Soups and stews don’t require a large amount of hands-on time. In fact, if you use a slow cooker or a pressure cooker, you can make a flavorful soup in as little as five minutes and let the cooker handle the rest of the job. Need some inspiration? Check out these 40 soups to try this winter here.

Stews Are High in Protein and Veggies. 

Vegetables and meat come with a variety of good nutrients. The fiber in vegetables and protein in meat will help your dish to become more satisfying, keeping you fuller for longer. Consider soups as a way to take advantage of nature’s bounty as winter vegetables like pumpkin, butternut squash, carrots, and parsnips won’t wilt or get limp when cooked. Additionally, tossing produce that is close to going bad into a dish for soup can give it new life.

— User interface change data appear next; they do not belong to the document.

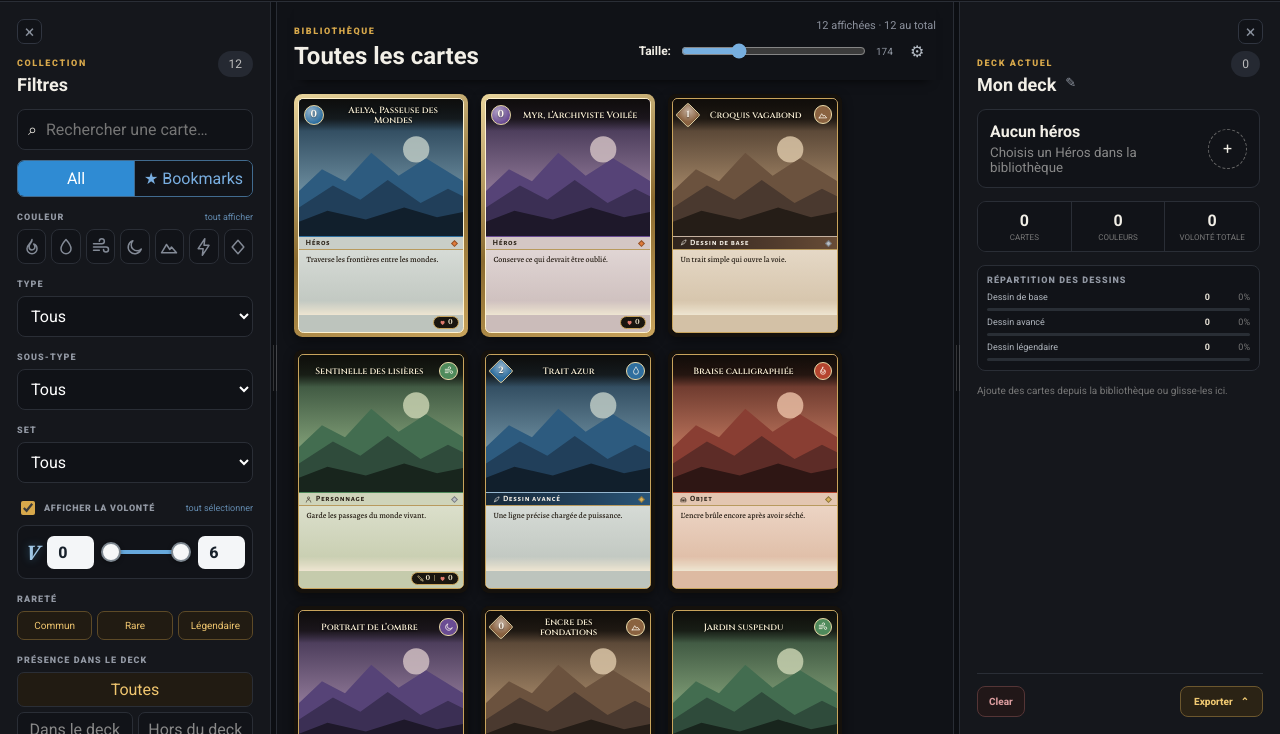
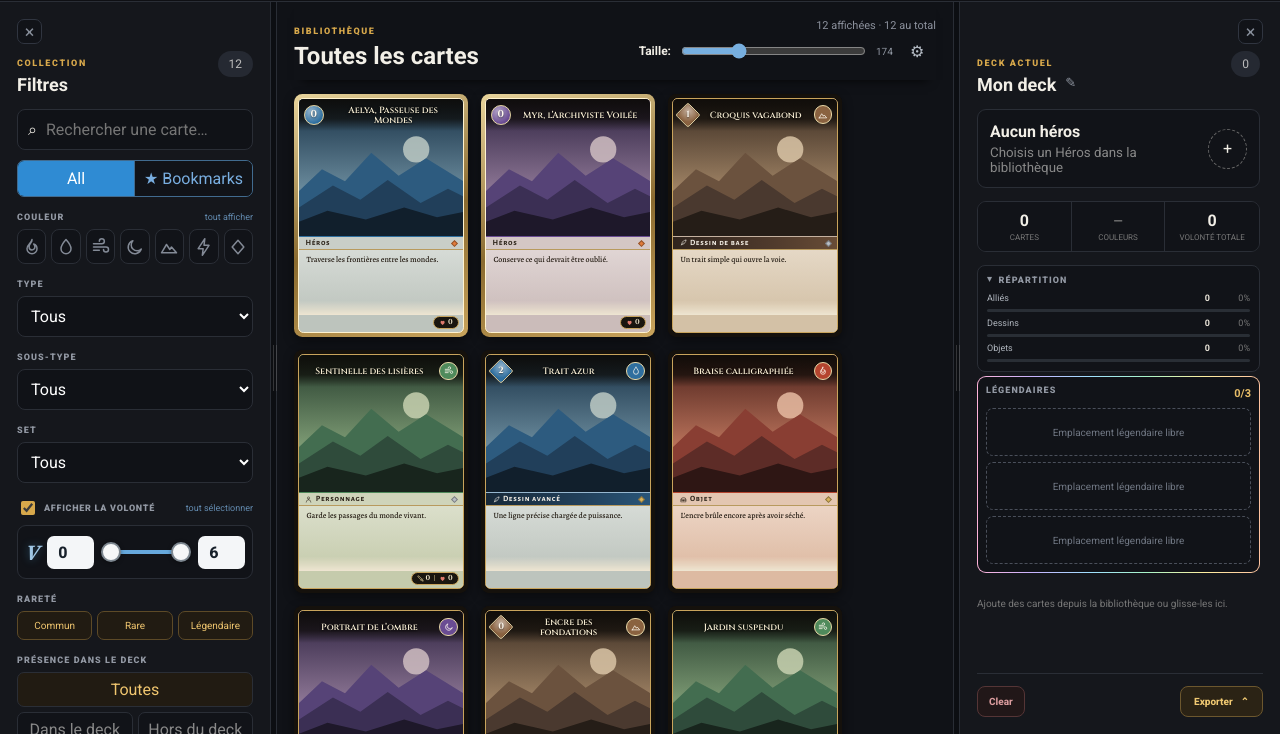
Before and after one commit to CeadusT/Gwendalavirs-Battle, a plain HTML site: page index.html in a window 1280 px wide. Shown: the part 66-800 px from the top of the page. Drawn offline with Linux system fonts and the light colour scheme.

Commit message:
Deck : pastilles de couleurs, répartition Alliés/Dessins/Objets rétractable, 3 emplacements légendaires hors total (v2.14)
Co-Authored-By: Claude Opus 5.5 <noreply@anthropic.com>
Claude-Session: https://claude.ai/code/session_01E4RURaxQdfNueucUNbFR3Z

```diff
--- a/css/styles.css
+++ b/css/styles.css
@@ -2088,6 +2088,97 @@ body.draggingCard * {
   border: 1px solid var(--line);
   border-radius: 8px;
   background: #111318;
+}
+
+.statColors {
+  display: flex !important;
+  flex-wrap: wrap;
+  justify-content: center;
+  align-items: center;
+  gap: 4px;
+  min-height: 19px;
+}
+
+.colorDot {
+  width: 13px;
+  height: 13px;
+  border-radius: 50%;
+  border: 1px solid #e9d9a8;
+  box-shadow: 0 0 0 1px #0006;
+}
+
+.colorNone {
+  color: #777;
+  font-size: 12px !important;
+  text-transform: none !important;
+  margin: 0 !important;
+}
+
+.deckBreakdowns details {
+  padding: 9px;
+  border: 1px solid var(--line);
+  border-radius: 8px;
+  background: #111318;
+}
+
+.deckBreakdowns summary {
+  cursor: pointer;
+  list-style: none;
+  display: flex;
+  align-items: center;
+  gap: 6px;
+  user-select: none;
+}
+
+.deckBreakdowns summary::-webkit-details-marker {
+  display: none;
+}
+
+.deckBreakdowns summary::before {
+  content: "▸";
+  transition: transform .15s;
+}
+
+.deckBreakdowns details[open] summary::before {
+  transform: rotate(90deg);
+}
+
+.deckBreakdowns details[open] summary {
+  margin-bottom: 8px;
+}
+
+.legendSlots {
+  display: grid;
+  gap: 6px;
+  margin-bottom: 10px;
+  padding: 8px;
+  border-radius: 9px;
+  border: 1px solid transparent;
+  background:
+    linear-gradient(#111318,#111318) padding-box,
+    linear-gradient(90deg,#ffb3d9,#c7b3ff,#9fe0ff,#a8f5c8,#fff0a0,#ffc3a0) border-box;
+}
+
+.legendSlotsHead {
+  display: flex;
+  justify-content: space-between;
+  align-items: center;
+}
+
+.legendSlotsHead b {
+  color: #e7bd68;
+  font-size: 11px;
+}
+
+.legendSlot {
+  min-height: 48px;
+  box-sizing: border-box;
+  display: grid;
+  place-items: center;
+  border: 1px dashed #4a4f5a;
+  border-radius: 7px;
+  color: #6f7682;
+  font-size: 10px;
 }
 
 .breakdownRows {
--- a/index.html
+++ b/index.html
@@ -9,7 +9,7 @@
 <link rel="preconnect" href="https://fonts.googleapis.com">
 <link rel="preconnect" href="https://fonts.gstatic.com" crossorigin>
 <link href="https://fonts.googleapis.com/css2?family=Roboto:ital,wght@0,400;0,500;0,700;0,800;0,900;1,400;1,700&display=swap" rel="stylesheet">
-<link rel="stylesheet" href="css/styles.css?v=2.13">
+<link rel="stylesheet" href="css/styles.css?v=2.14">
 </head>
 <body>
 <div class="app">
@@ -76,9 +76,9 @@
         <div class="head"><div><span class="eyebrow">DECK ACTUEL</span><div class="deckTitleLine"><h2 id="deckName">Mon deck</h2><button class="renameDeck" id="renameDeck" title="Renommer le deck">✎</button></div></div><span class="count" id="deckCount">0</span></div>
         <div class="dropHint">Dépose la carte ici pour l'ajouter au deck.</div>
         <div class="hero"><div><strong id="heroName">Aucun héros</strong><small id="heroMeta">Choisis un Héros dans la bibliothèque</small></div><div class="orb" id="heroOrb">+</div></div>
-        <div class="stats"><div><strong id="statCards">0</strong><span>Cartes</span></div><div><strong id="statColors">0</strong><span>Couleurs</span></div><div><strong id="statSpire">0</strong><span>Volonté totale</span></div></div>
+        <div class="stats"><div><strong id="statCards">0</strong><span>Cartes</span></div><div><strong id="statColors" class="statColors"></strong><span>Couleurs</span></div><div><strong id="statSpire">0</strong><span>Volonté totale</span></div></div>
         <div class="deckBreakdowns">
-          <section><span class="label">Répartition des Dessins</span><div class="breakdownRows" id="drawingBreakdown"></div></section>
+          <details id="breakdownPanel" open><summary class="label">Répartition</summary><div class="breakdownRows" id="drawingBreakdown"></div></details>
         </div>
         <div class="deckRows" id="deckRows"></div>
       </div>
@@ -299,18 +299,18 @@
 </div>
 
 <!-- Scripts : l'ordre compte (chaque fichier utilise ceux chargés avant lui). -->
-<script src="js/data.js?v=2.13"></script>
-<script src="js/utils.js?v=2.13"></script>
-<script src="js/storage.js?v=2.13"></script>
-<script src="js/cards.js?v=2.13"></script>
-<script src="js/library.js?v=2.13"></script>
-<script src="js/deck.js?v=2.13"></script>
-<script src="js/studio.js?v=2.13"></script>
-<script src="js/trash.js?v=2.13"></script>
-<script src="js/transfer.js?v=2.13"></script>
-<script src="js/print.js?v=2.13"></script>
-<script src="js/layout.js?v=2.13"></script>
-<script src="js/share.js?v=2.13"></script>
-<script src="js/main.js?v=2.13"></script>
+<script src="js/data.js?v=2.14"></script>
+<script src="js/utils.js?v=2.14"></script>
+<script src="js/storage.js?v=2.14"></script>
+<script src="js/cards.js?v=2.14"></script>
+<script src="js/library.js?v=2.14"></script>
+<script src="js/deck.js?v=2.14"></script>
+<script src="js/studio.js?v=2.14"></script>
+<script src="js/trash.js?v=2.14"></script>
+<script src="js/transfer.js?v=2.14"></script>
+<script src="js/print.js?v=2.14"></script>
+<script src="js/layout.js?v=2.14"></script>
+<script src="js/share.js?v=2.14"></script>
+<script src="js/main.js?v=2.14"></script>
 </body>
 </html>
--- a/js/data.js
+++ b/js/data.js
@@ -5,7 +5,7 @@
    l'interface (listes déroulantes, filtres, règles) est générée à partir d'ici.
    ========================================================================== */
 
-const APP_VERSION = '2.13';
+const APP_VERSION = '2.14';
 
 const TYPES = ['Dessin de base', 'Dessin avancé', 'Personnage', 'Objet', 'Dessin légendaire', 'Héros', 'Jeton', 'Dessin de base jeton'];
 const HERO_TYPE = 'Héros';
@@ -15,6 +15,8 @@ const SETS = ["D'un monde à l'autre", 'Le pacte des Marchombre', "La revanche d
 const MIN_SPIRE = 0;
 const MAX_SPIRE = 6;
 const DEFAULT_LIMIT = 3;
+/* Emplacements réservés aux cartes légendaires, hors du compte du deck. */
+const LEGEND_SLOTS = 3;
 
 /* Couleur = élément de la carte (charte graphique v2).
    element : nom affiché · hex : teinte de l'élément (cartes, PDF, filtres)
--- a/js/deck.js
+++ b/js/deck.js
@@ -78,6 +78,10 @@ function addCard(c) {
     flash(`${c.name} devient ton héros.`);
     return;
   }
+  if (isLegendCard(c) && legendCount(deckEntries()) >= LEGEND_SLOTS) {
+    flash(`Les ${LEGEND_SLOTS} emplacements légendaires sont déjà pris.`);
+    return;
+  }
   if (!deckOrder.includes(c.id)) deckOrder.push(c.id);
   deck[c.id] = qtyOf(c.id) + 1;
   deckChanged();
@@ -119,15 +123,32 @@ function renderBreakdown(target, items, total) {
   }).join('');
 }
 
-function renderDeckBreakdowns(entries) {
-  const all = hero ? [...entries, { c: hero, q: 1 }] : entries;
-  const total = all.reduce((n, x) => n + x.q, 0);
-  const count = (...types) => all.filter(x => types.includes(x.c.type)).reduce((n, x) => n + x.q, 0);
+const sumQty = entries => entries.reduce((n, x) => n + x.q, 0);
+const legendCount = entries => sumQty(entries.filter(x => isLegendCard(x.c)));
+
+/* Répartition du deck (hors héros et légendaires) : Alliés / Dessins / Objets. */
+function renderDeckBreakdowns(main) {
+  const count = family => sumQty(main.filter(x => cardFamily(x.c) === family));
   renderBreakdown('#drawingBreakdown', [
-    ['Dessin de base', count('Dessin de base', 'Dessin de base jeton')],
-    ['Dessin avancé', count('Dessin avancé')],
-    ['Dessin légendaire', count('Dessin légendaire')],
-  ], total);
+    ['Alliés', count('ally')],
+    ['Dessins', count('drawing')],
+    ['Objets', count('item')],
+  ], sumQty(main));
+}
+
+/* Couleurs du deck (héros compris) : une pastille par élément présent. */
+function colorDotsMarkup(entries) {
+  const used = new Set([...entries.map(x => x.c.color), ...(hero ? [hero.color] : [])]);
+  const dots = COLOR_NAMES.filter(name => used.has(name))
+    .map(name => `<i class="colorDot" style="background:${COLORS[name].hex}" title="${escapeHtml(`${name} · ${COLORS[name].element}`)}"></i>`).join('');
+  return dots || '<span class="colorNone">—</span>';
+}
+
+/* Les 3 emplacements légendaires, remplis dans l'ordre du deck. */
+function legendSlotsMarkup(legends) {
+  const rows = legends.map(deckRowMarkup);
+  for (let i = sumQty(legends); i < LEGEND_SLOTS; i++) rows.push('<div class="legendSlot">Emplacement légendaire libre</div>');
+  return `<section class="legendSlots"><div class="legendSlotsHead"><span class="label">Légendaires</span><b>${sumQty(legends)}/${LEGEND_SLOTS}</b></div>${rows.join('')}</section>`;
 }
 
 function deckRowMarkup({ c, q }) {
@@ -143,22 +164,29 @@ function deckRowMarkup({ c, q }) {
 
 function renderDeck() {
   const entries = deckEntries();
-  const total = entries.reduce((n, x) => n + x.q, 0);
+  const legends = entries.filter(x => isLegendCard(x.c));
+  const main = entries.filter(x => !isLegendCard(x.c));
+  const total = sumQty(main);   // les légendaires ne comptent pas dans le total
   $('#deckCount').textContent = total;
   $('#statCards').textContent = total;
-  $('#statColors').textContent = new Set(entries.map(x => x.c.color)).size;
+  $('#statColors').innerHTML = colorDotsMarkup(entries);
   $('#statSpire').textContent = entries.reduce((n, x) => n + x.c.spire * x.q, 0);
   $('#deckName').textContent = deckName;
   $('#heroName').textContent = hero ? hero.name : 'Aucun héros';
   $('#heroMeta').textContent = hero ? `${hero.color} · ${hero.rarity}` : 'Choisis un Héros dans la bibliothèque';
   $('#heroOrb').textContent = hero ? '✦' : '+';
-  renderDeckBreakdowns(entries);
-  $('#deckRows').innerHTML = entries.length
-    ? entries.map(deckRowMarkup).join('')
-    : '<div class="note">Ajoute des cartes depuis la bibliothèque ou glisse-les ici.</div>';
+  renderDeckBreakdowns(main);
+  $('#deckRows').innerHTML = legendSlotsMarkup(legends) + (main.length
+    ? main.map(deckRowMarkup).join('')
+    : '<div class="note">Ajoute des cartes depuis la bibliothèque ou glisse-les ici.</div>');
 }
 
 const deckRows = $('#deckRows');
+
+/* Répartition rétractable : on retient si elle est ouverte ou fermée. */
+const breakdownPanel = $('#breakdownPanel');
+breakdownPanel.open = readText(STORAGE_KEYS.breakdownOpen) !== '0';
+breakdownPanel.addEventListener('toggle', () => writeText(STORAGE_KEYS.breakdownOpen, breakdownPanel.open ? '1' : '0'));
 const clearDeckDropMarkers = () => $$('.deckRow').forEach(x => x.classList.remove('dropBefore', 'dropAfter'));
 const rowDropsAfter = (row, e) => {
   const box = row.getBoundingClientRect();
@@ -333,7 +361,7 @@ function renderSavedDecks() {
     return;
   }
   savedDeckList.innerHTML = shown.map(d => {
-    const total = Object.values(d.deck || {}).reduce((n, q) => n + Number(q || 0), 0) + (d.heroId ? 1 : 0);
+    const total = Object.entries(d.deck || {}).reduce((n, [id, q]) => n + (isLegendCard(cardsById.get(id)) ? 0 : Number(q || 0)), 0) + (d.heroId ? 1 : 0);
     const isCurrent = d.id === currentDeckId;
     return `<div class="savedDeckRow ${isCurrent ? 'current' : ''}" data-id="${escapeHtml(d.id)}"><div class="savedDeckInfo"><strong>${escapeHtml(d.name)}</strong><small>${total} carte(s) · ${isCurrent ? 'deck actif' : 'sauvegardé'}</small></div>`
       + '<button data-action="open">Ouvrir</button><button data-action="rename">Renommer</button><button data-action="duplicate">Dupliquer</button><button class="deleteSavedDeck" data-action="delete">Supprimer</button></div>';
--- a/js/storage.js
+++ b/js/storage.js
@@ -16,6 +16,7 @@ const STORAGE_KEYS = {
   currentDeckId: 'gwb.currentDeckId',
   // Bibliothèque
   libraryOrder: 'gwb.libraryOrder',
+  breakdownOpen: 'gwb.breakdownOpen',
   shareList: 'gwb.shareList',              // cartes rassemblées dans l'onglet Partage
   bookmarks: 'gwb.bookmarks',
   freshlySaved: 'gwb.freshlySaved',
```
Also changed, not shown: 1 other file.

Broth-based Soups are Hydrating. 

During the cold winter season, many people tend to drink less fluid than they need. But while you may not be hot and sweaty, you still lose fluid through daily activities. Since soups are mostly liquid, they’re a great way to stay hydrated, especially soups that are broth-based. Furthermore, the liquid in soups takes up a lot of volume in your stomach which fills you up with fewer calories.

They’re Convenient. 

Don’t have time to make your own soup or stew? Don’t worry, there are numerous canned varieties or sippable soups/broths available! However, it’s important to be cautious of the amount of sodium in canned soups. Try to aim for 360 – 600 milligrams of sodium per serving.

Note: The general recommendations for sodium is 1,500mg for those at risk for heart disease and 2,300mg for those who are generally healthy. However, per the American Heart Association, even those who are generally healthy should aim to move towards 1,500mg per day. While soups and stews are usually a bit higher in sodium, it really comes down to your diet as a whole. For example, if your breakfast, lunch, and snacks are balanced and are low in sodium then you would be fine with having a meal higher in sodium, such as soup, for dinner.


Maryann Walsh, MFN, RD, CDE
Registered Dietitian/ Consultant